[Work item] Leaving every image behind, reproduce the records word for word.
^^^^^^^^
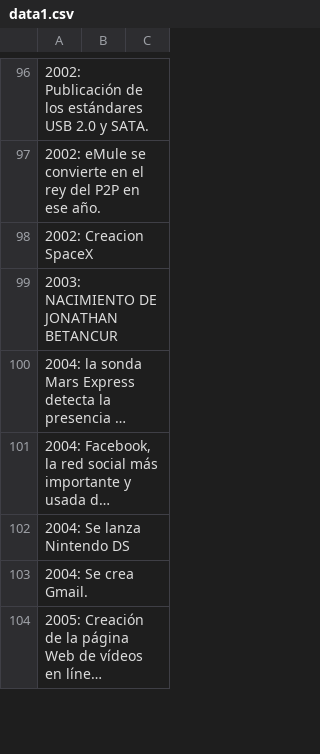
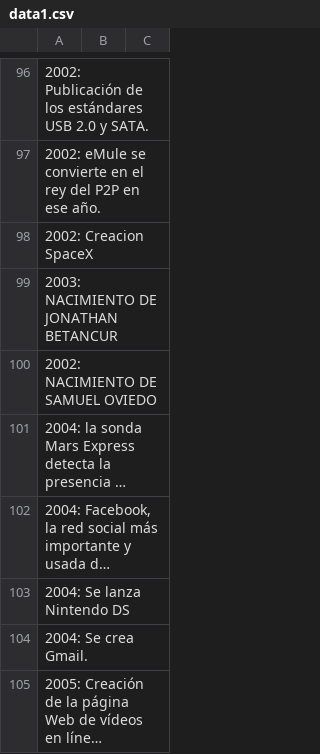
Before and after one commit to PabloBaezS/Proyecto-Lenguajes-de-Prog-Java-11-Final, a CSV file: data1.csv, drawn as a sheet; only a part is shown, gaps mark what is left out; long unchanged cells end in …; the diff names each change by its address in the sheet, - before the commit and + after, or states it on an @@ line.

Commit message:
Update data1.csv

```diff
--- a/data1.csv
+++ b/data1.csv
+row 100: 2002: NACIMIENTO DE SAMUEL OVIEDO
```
^^^^^^^^
[Response to the exercise]
Before and after one commit to PabloBaezS/Proyecto-Lenguajes-de-Prog-Java-11-Final, a CSV file: data1.csv, drawn as a sheet; only a part is shown, gaps mark what is left out; long unchanged cells end in …; the diff names each change by its address in the sheet, - before the commit and + after, or states it on an @@ line.

Commit message:
Update data1.csv

```diff
--- a/data1.csv
+++ b/data1.csv
+row 100: 2002: NACIMIENTO DE SAMUEL OVIEDO
```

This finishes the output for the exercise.